communist country that has considered the United States its chief enemy ever
since the 1950-53 Korean War.
North Korea has been campaigning to get off a U.S. list of nations that
sponsor terrorism, which accords a pariah status to the North and prevents
it from receiving some international aid.
Kim, a senior councilor in North Korea's Cabinet, and 26 other delegates
traveled from Pyongyang via Beijing for four days of talks aimed at reviving
reconciliation on the Korean peninsula.
Officials contacts broke down six months ago because of tension between the
North and the United States, the South's main ally.
Kim discussed the attacks in the United States with South Korean officials.
"It is a shocking incident which we think is very regrettable," he said. "I
think the incident will have nothing to do with the South-North talks, which
are supposed to handle internal national issues."
Hosting a dinner for the North Korean delegation, South Korean Prime
Minister Lee Han-dong said: "Countries of the world must participate in
efforts to root out antihuman and anti-civilization terrorism that kills
On Saturday, the North's media repeated a demand that Washington withdraw
37,000 troops that it keeps in South Korea as a deterrent against the North.
Earlier, South Korea's main opposition party rejected a proposal by
President Kim Dae-jung that negotiators from the two Koreas adopt a joint
statement against terrorism because of the recent attacks.
The Grand National Party said North Korea should first apologize for alleged
terrorist acts against the South, including the 1987 bombing of a Korean Air
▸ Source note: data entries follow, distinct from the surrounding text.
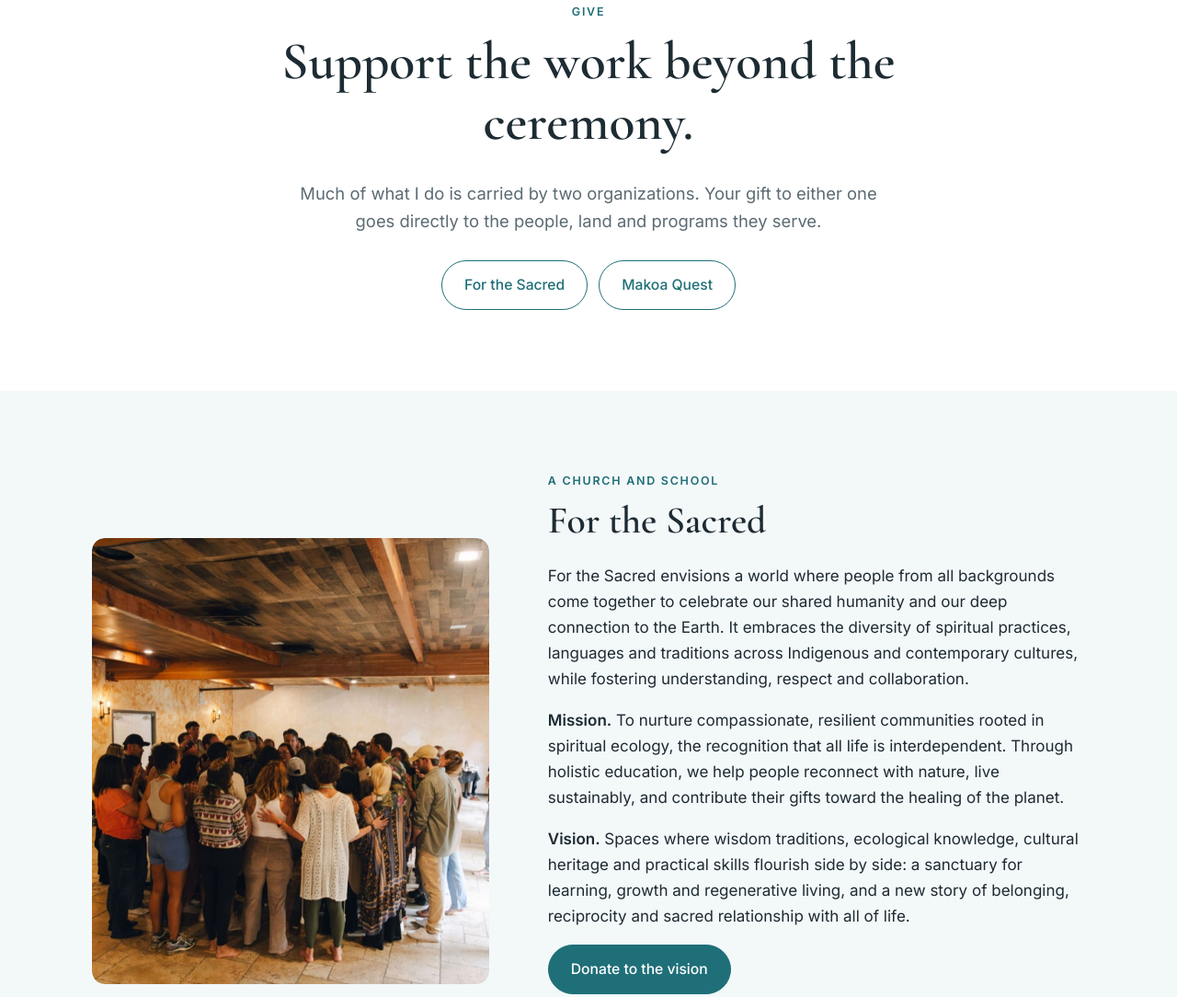
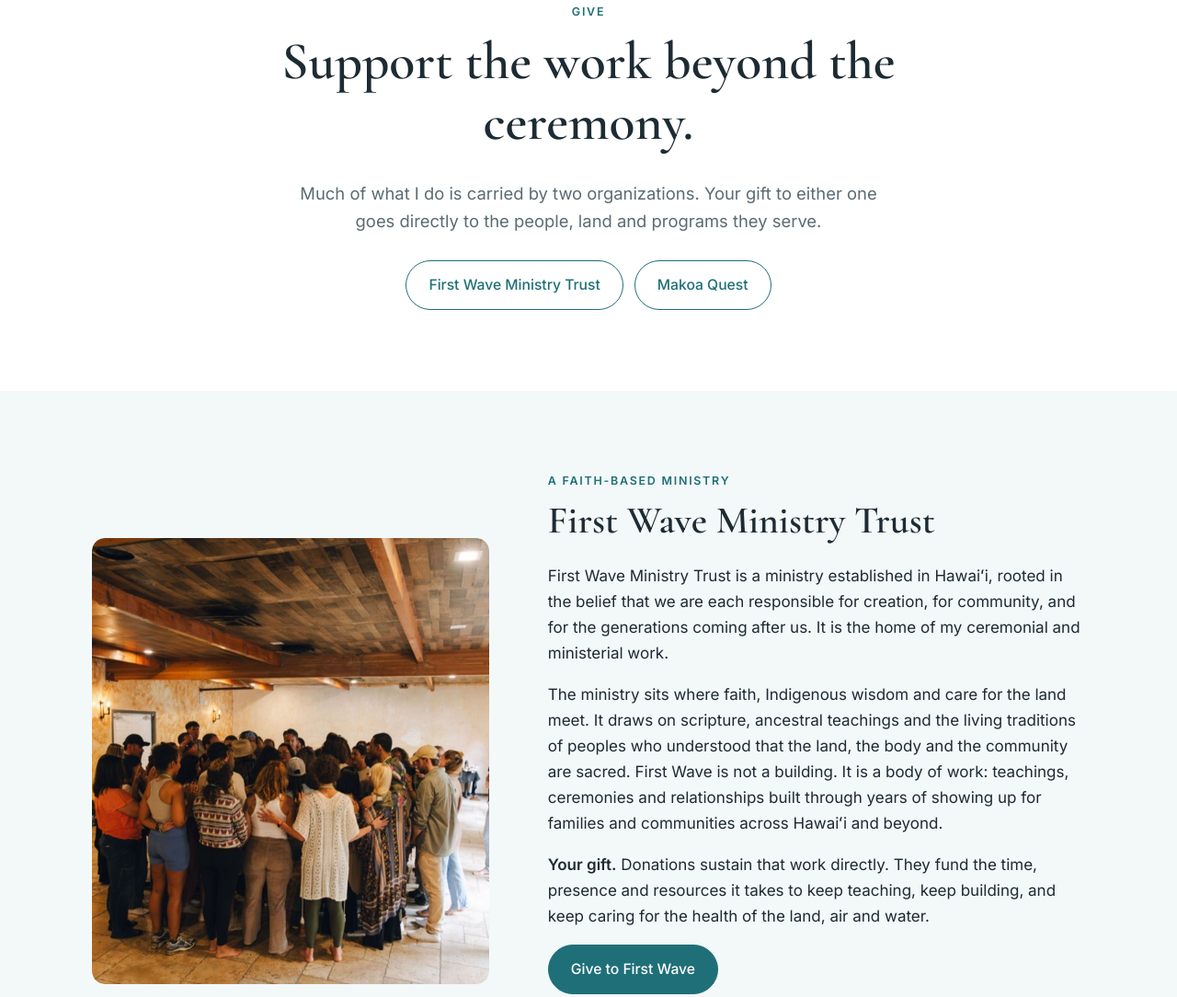
Before and after one commit to connect836/kalekaalekahi-site, a plain HTML site: page give.html in a window 1280 px wide. Shown: the part 150-1234 px from the top of the page at 92% size. Drawn offline with nearby package versions, Linux system fonts and the light colour scheme.

Commit message:
Give page: present First Wave Ministry Trust in place of For the Sacred
Co-Authored-By: Claude Opus 5.5 <noreply@anthropic.com>
Claude-Session: https://claude.ai/code/session_01FRjfBjC24rCA2ZqtWLCTZ2

```diff
--- a/give.html
+++ b/give.html
@@ -3,8 +3,8 @@
 <head>
   <meta charset="utf-8">
   <meta name="viewport" content="width=device-width, initial-scale=1">
-  <title>Give | For the Sacred and Makoa Quest | Kale Kaʻalekahi</title>
-  <meta name="description" content="Support For the Sacred, a cultural church and school, and Makoa Quest, a Maui 501(c)(3) nonprofit for cultural immersion, land restoration and youth and adult programs.">
+  <title>Give | First Wave Ministry Trust and Makoa Quest | Kale Kaʻalekahi</title>
+  <meta name="description" content="Support First Wave Ministry Trust, a faith-based ministry established in Hawaiʻi, and Makoa Quest, a Maui 501(c)(3) nonprofit for cultural immersion, land restoration and youth and adult programs.">
   <link rel="canonical" href="https://kalekaalekahi.com/give">
   <meta name="robots" content="index, follow, max-image-preview:large">
   <link rel="icon" type="image/png" sizes="32x32" href="/favicon-32.png">
@@ -12,13 +12,13 @@
   <meta property="og:type" content="website">
   <meta property="og:site_name" content="Kale Kaʻalekahi">
   <meta property="og:url" content="https://kalekaalekahi.com/give">
-  <meta property="og:title" content="Give | For the Sacred and Makoa Quest | Kale Kaʻalekahi">
-  <meta property="og:description" content="Support For the Sacred, a cultural church and school, and Makoa Quest, a Maui 501(c)(3) nonprofit for cultural immersion, land restoration and youth and adult programs.">
+  <meta property="og:title" content="Give | First Wave Ministry Trust and Makoa Quest | Kale Kaʻalekahi">
+  <meta property="og:description" content="Support First Wave Ministry Trust, a faith-based ministry established in Hawaiʻi, and Makoa Quest, a Maui 501(c)(3) nonprofit for cultural immersion, land restoration and youth and adult programs.">
   <meta property="og:image" content="https://kalekaalekahi.com/images/group-circle.jpg">
   <meta property="og:image:alt" content="A large group gathered close together in a circle">
   <meta name="twitter:card" content="summary_large_image">
-  <meta name="twitter:title" content="Give | For the Sacred and Makoa Quest | Kale Kaʻalekahi">
-  <meta name="twitter:description" content="Support For the Sacred, a cultural church and school, and Makoa Quest, a Maui 501(c)(3) nonprofit for cultural immersion, land restoration and youth and adult programs.">
+  <meta name="twitter:title" content="Give | First Wave Ministry Trust and Makoa Quest | Kale Kaʻalekahi">
+  <meta name="twitter:description" content="Support First Wave Ministry Trust, a faith-based ministry established in Hawaiʻi, and Makoa Quest, a Maui 501(c)(3) nonprofit for cultural immersion, land restoration and youth and adult programs.">
   <meta name="twitter:image" content="https://kalekaalekahi.com/images/group-circle.jpg">
   <script type="application/ld+json">
 {
@@ -28,8 +28,8 @@
       "@type": "WebPage",
       "@id": "https://kalekaalekahi.com/give#webpage",
       "url": "https://kalekaalekahi.com/give",
-      "name": "Give | For the Sacred and Makoa Quest | Kale Kaʻalekahi",
-      "description": "Support For the Sacred, a cultural church and school, and Makoa Quest, a Maui 501(c)(3) nonprofit for cultural immersion, land restoration and youth and adult programs.",
+      "name": "Give | First Wave Ministry Trust and Makoa Quest | Kale Kaʻalekahi",
+      "description": "Support First Wave Ministry Trust, a faith-based ministry established in Hawaiʻi, and Makoa Quest, a Maui 501(c)(3) nonprofit for cultural immersion, land restoration and youth and adult programs.",
       "isPartOf": {
         "@id": "https://kalekaalekahi.com/#website"
       },
@@ -84,22 +84,22 @@
         <h1>Support the work beyond the ceremony.</h1>
         <p class="lead" style="margin:0 auto">Much of what I do is carried by two organizations. Your gift to either one goes directly to the people, land and programs they serve.</p>
         <div class="actions" style="justify-content:center">
-          <a href="#for-the-sacred" class="btn btn-ghost">For the Sacred</a>
+          <a href="#first-wave" class="btn btn-ghost">First Wave Ministry Trust</a>
           <a href="#makoa-quest" class="btn btn-ghost">Makoa Quest</a>
         </div>
       </div>
     </section>
 
-    <section id="for-the-sacred" class="section section-tint">
+    <section id="first-wave" class="section section-tint">
       <div class="wrap split">
         <div class="photo has-img"><img style="object-position:50% 50%" src="images/group-circle.jpg" alt="A large group gathered close together in a circle" loading="lazy"></div>
         <div>
-          <p class="eyebrow">A church and school</p>
-          <h2>For the Sacred</h2>
-          <p>For the Sacred envisions a world where people from all backgrounds come together to celebrate our shared humanity and our deep connection to the Earth. It embraces the diversity of spiritual practices, languages and traditions across Indigenous and contemporary cultures, while fostering understanding, respect and collaboration.</p>
-          <p><strong>Mission.</strong> To nurture compassionate, resilient communities rooted in spiritual ecology, the recognition that all life is interdependent. Through holistic education, we help people reconnect with nature, live sustainably, and contribute their gifts toward the healing of the planet.</p>
-          <p><strong>Vision.</strong> Spaces where wisdom traditions, ecological knowledge, cultural heritage and practical skills flourish side by side: a sanctuary for learning, growth and regenerative living, and a new story of belonging, reciprocity and sacred relationship with all of life.</p>
-          <a href="https://www.zeffy.com/en-US/donation-form/support-the-work-7" target="_blank" rel="noopener" class="btn">Donate to the vision</a>
+          <p class="eyebrow">A faith-based ministry</p>
+          <h2>First Wave Ministry Trust</h2>
+          <p>First Wave Ministry Trust is a ministry established in Hawaiʻi, rooted in the belief that we are each responsible for creation, for community, and for the generations coming after us. It is the home of my ceremonial and ministerial work.</p>
+          <p>The ministry sits where faith, Indigenous wisdom and care for the land meet. It draws on scripture, ancestral teachings and the living traditions of peoples who understood that the land, the body and the community are sacred. First Wave is not a building. It is a body of work: teachings, ceremonies and relationships built through years of showing up for families and communities across Hawaiʻi and beyond.</p>
+          <p><strong>Your gift.</strong> Donations sustain that work directly. They fund the time, presence and resources it takes to keep teaching, keep building, and keep caring for the health of the land, air and water.</p>
+          <a href="https://www.zeffy.com/en-US/donation-form/support-the-work-7" target="_blank" rel="noopener" class="btn">Give to First Wave</a>
           <p class="small">Donations are received securely through Zeffy by First Wave Ministry Trust.</p>
         </div>
       </div>
```
Also changed, not shown: llms.txt, 2 other files.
jet near Myanmar that killed all 115 people on board.
"If there is no guarantee of changes in North Korea's attitude and policy,
the anti-terrorist statement would end up indulging the North," said Kwon
Chul-hyon, a party spokesman.
Kim Ryong Song, the North Korean delegate, said the talks in Seoul would
mark a "turning point" in inter-Korean ties.
"Our delegation members want to commit ourselves to do our best to yield
excellent results," he said.
Kim Dae-jung flew to Pyongyang last year for an unprecedented summit with
North Korean leader Kim Jong Il. The meeting led to a series of conciliatory
gestures, including three temporary reunions of relatives who had been
separated before or during the Korean War.
Copyright © 2001, The Associated Press